* _Your assignment_:
What lines in the data below mention the string "after"? Copy them out.

Detected change data:
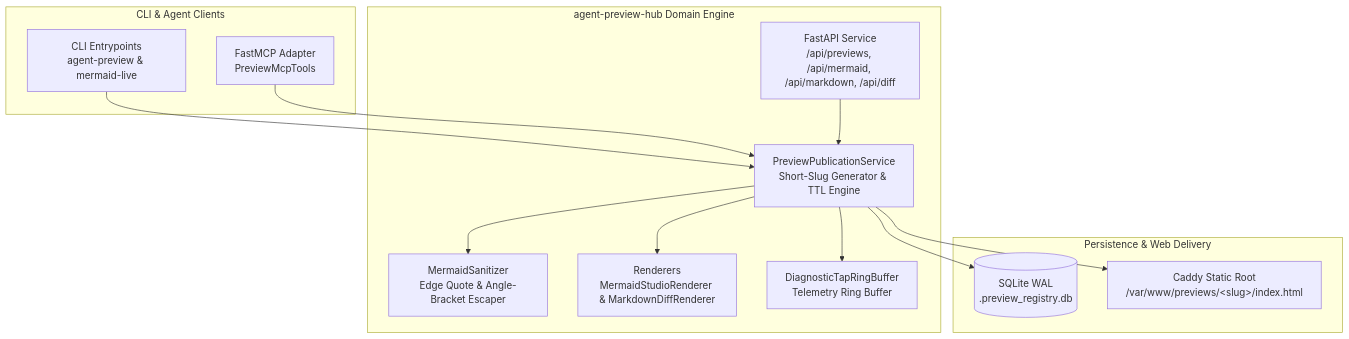
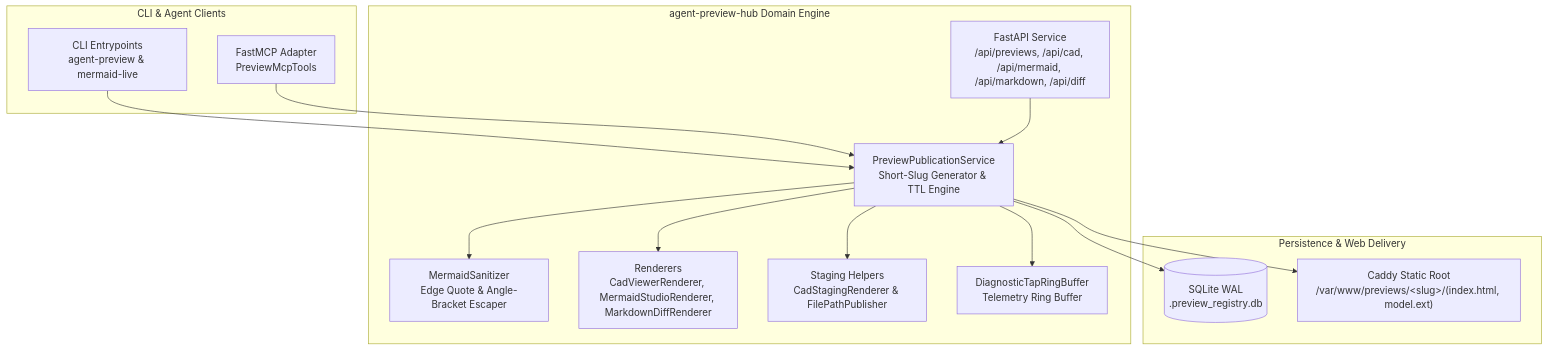
One commit to spelech/agent-preview-hub changed the first of 2 diagrams in ARCHITECTURE.md. Above: the diagram before and after it, drawn with Mermaid. The commit also changed other lines of this file and 3 other files, not shown here.

Commit message:
docs,test: add CAD retention test, quickstart docs, and architecture updates (#11)

````diff
--- a/ARCHITECTURE.md
+++ b/ARCHITECTURE.md
@@ -11,29 +11,31 @@
 ```mermaid
 flowchart TD
     subgraph Clients["CLI & Agent Clients"]
         CLI["CLI Entrypoints<br/>agent-preview & mermaid-live"]
         MCP["FastMCP Adapter<br/>PreviewMcpTools"]
     end
 
     subgraph Core["agent-preview-hub Domain Engine"]
-        API["FastAPI Service<br/>/api/previews, /api/mermaid, /api/markdown, /api/diff"]
+        API["FastAPI Service<br/>/api/previews, /api/cad, /api/mermaid, /api/markdown, /api/diff"]
         SVC["PreviewPublicationService<br/>Short-Slug Generator & TTL Engine"]
         SAN["MermaidSanitizer<br/>Edge Quote & Angle-Bracket Escaper"]
-        RND["Renderers<br/>MermaidStudioRenderer & MarkdownDiffRenderer"]
+        RND["Renderers<br/>CadViewerRenderer, MermaidStudioRenderer, MarkdownDiffRenderer"]
+        STG["Staging Helpers<br/>CadStagingRenderer & FilePathPublisher"]
         TAP["DiagnosticTapRingBuffer<br/>Telemetry Ring Buffer"]
     end
 
     subgraph Storage["Persistence & Web Delivery"]
         DB[("SQLite WAL<br/>.preview_registry.db")]
-        FS["Caddy Static Root<br/>/var/www/previews/&lt;slug&gt;/index.html"]
+        FS["Caddy Static Root<br/>/var/www/previews/&lt;slug&gt;/(index.html, model.ext)"]
     end
 
     CLI --> SVC
     MCP --> SVC
     API --> SVC
     SVC --> SAN
     SVC --> RND
+    SVC --> STG
     SVC --> DB
     SVC --> FS
     SVC --> TAP
 ```
````
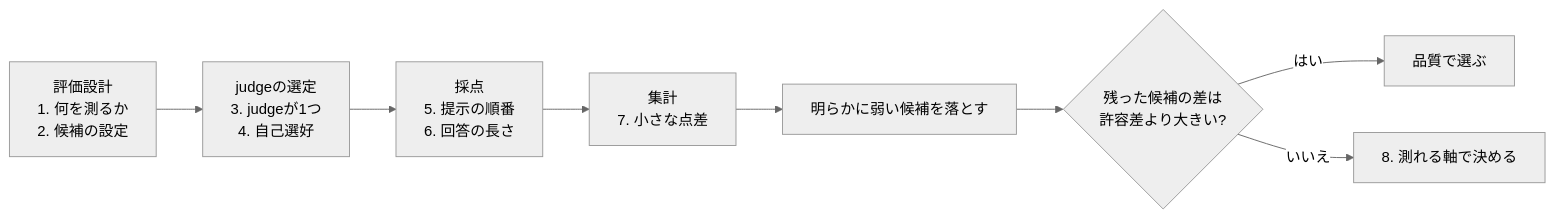
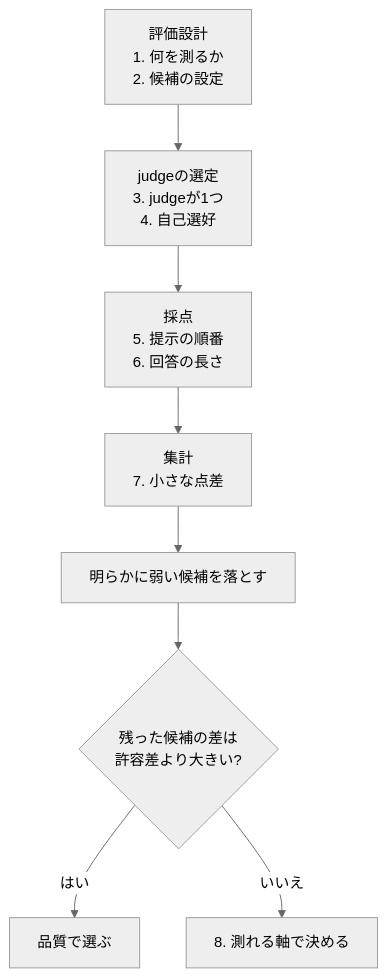
Before and after one commit to yuya0408/zenn-content: the first of 2 diagrams in articles/llm-as-judge-cutoff-not-ranking.md, drawn with Mermaid (neutral theme).

Commit message:
llm-as-judge-cutoff-not-ranking: make the opening diagram top-down

````diff
--- a/articles/llm-as-judge-cutoff-not-ranking.md
+++ b/articles/llm-as-judge-cutoff-not-ranking.md
@@ -13,10 +13,10 @@
 ```mermaid
-flowchart LR
+flowchart TD
     D[評価設計<br/>1. 何を測るか<br/>2. 候補の設定] --> J[judgeの選定<br/>3. judgeが1つ<br/>4. 自己選好]
     J --> S[採点<br/>5. 提示の順番<br/>6. 回答の長さ]
     S --> A[集計<br/>7. 小さな点差]
     A --> C[明らかに弱い候補を落とす]
     C --> X{残った候補の差は<br/>許容差より大きい?}
     X -->|はい| W[品質で選ぶ]
     X -->|いいえ| M[8. 測れる軸で決める]
 ```
````
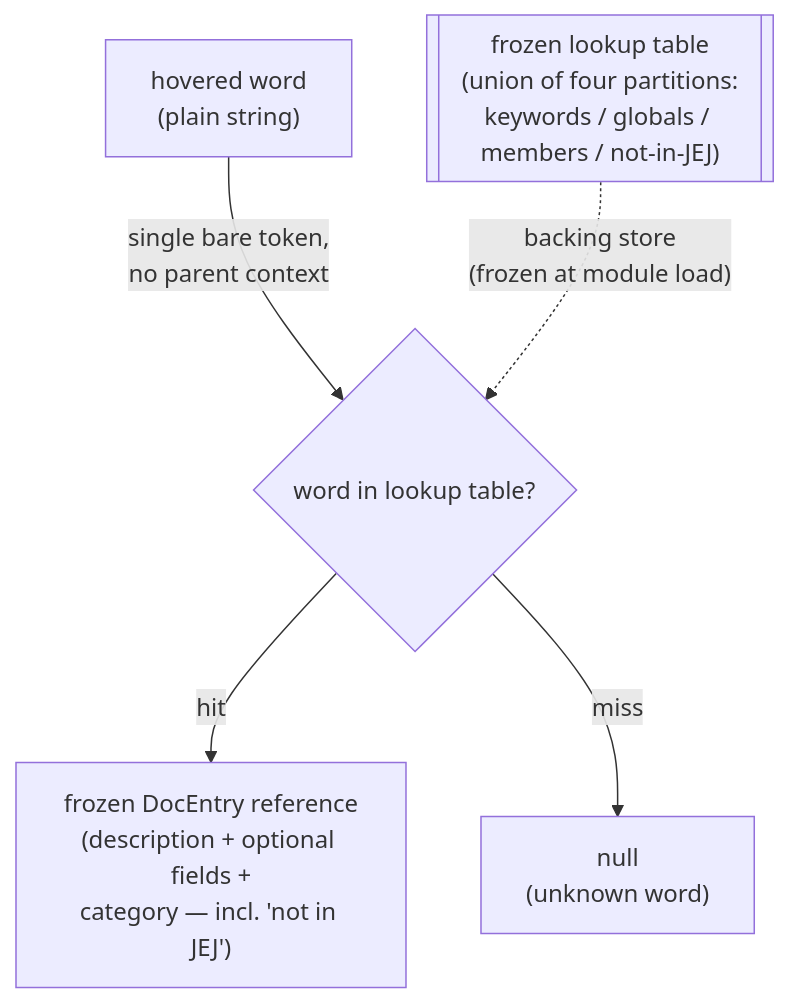
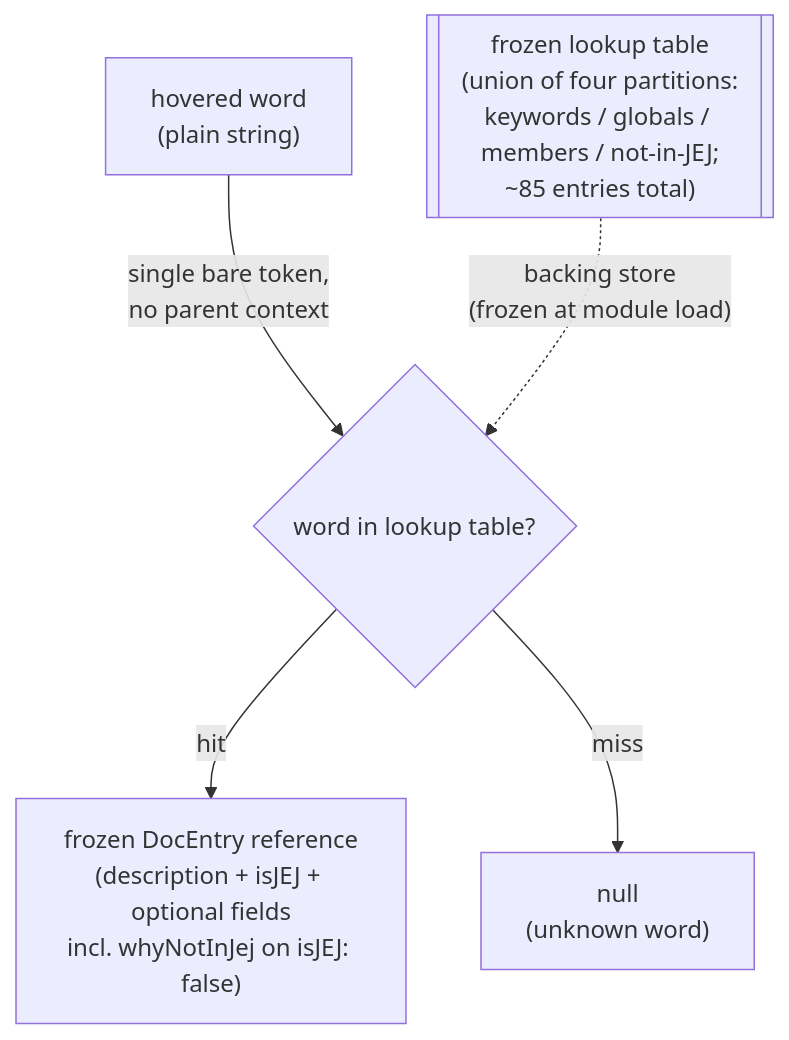
Before and after one commit to codeschoolinabox/curricula: the diagram in src/lib/just-enough/javascript/lib/documenting/DOCS.md, drawn with Mermaid. The commit also changed other lines of this file and 10 other files, not shown here.

First line of the commit message:
docs: establish unified non-JEJ docs domain model with whyNotInJej + isJEJ

````diff
--- a/src/lib/just-enough/javascript/lib/documenting/DOCS.md
+++ b/src/lib/just-enough/javascript/lib/documenting/DOCS.md
@@ -48,13 +59,13 @@
 ```mermaid
 flowchart TD
     Word["hovered word<br/>(plain string)"]
     Hit{"word in lookup table?"}
-    Entry["frozen DocEntry reference<br/>(description + optional fields +<br/>category — incl. 'not in JEJ')"]
+    Entry["frozen DocEntry reference<br/>(description + isJEJ + optional fields<br/>incl. whyNotInJej on isJEJ: false)"]
     Null["null<br/>(unknown word)"]
-    Table[["frozen lookup table<br/>(union of four partitions:<br/>keywords / globals / members / not-in-JEJ)"]]
+    Table[["frozen lookup table<br/>(union of four partitions:<br/>keywords / globals / members / not-in-JEJ;<br/>~85 entries total)"]]
 
     Word -->|"single bare token,<br/>no parent context"| Hit
     Hit -->|"hit"| Entry
     Hit -->|"miss"| Null
     Table -.->|"backing store<br/>(frozen at module load)"| Hit
 ```
````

* _Task response_:
One commit to spelech/agent-preview-hub changed the first of 2 diagrams in ARCHITECTURE.md. Above: the diagram before and after it, drawn with Mermaid. The commit also changed other lines of this file and 3 other files, not shown here.
Before and after one commit to yuya0408/zenn-content: the first of 2 diagrams in articles/llm-as-judge-cutoff-not-ranking.md, drawn with Mermaid (neutral theme).
Before and after one commit to codeschoolinabox/curricula: the diagram in src/lib/just-enough/javascript/lib/documenting/DOCS.md, drawn with Mermaid. The commit also changed other lines of this file and 10 other files, not shown here.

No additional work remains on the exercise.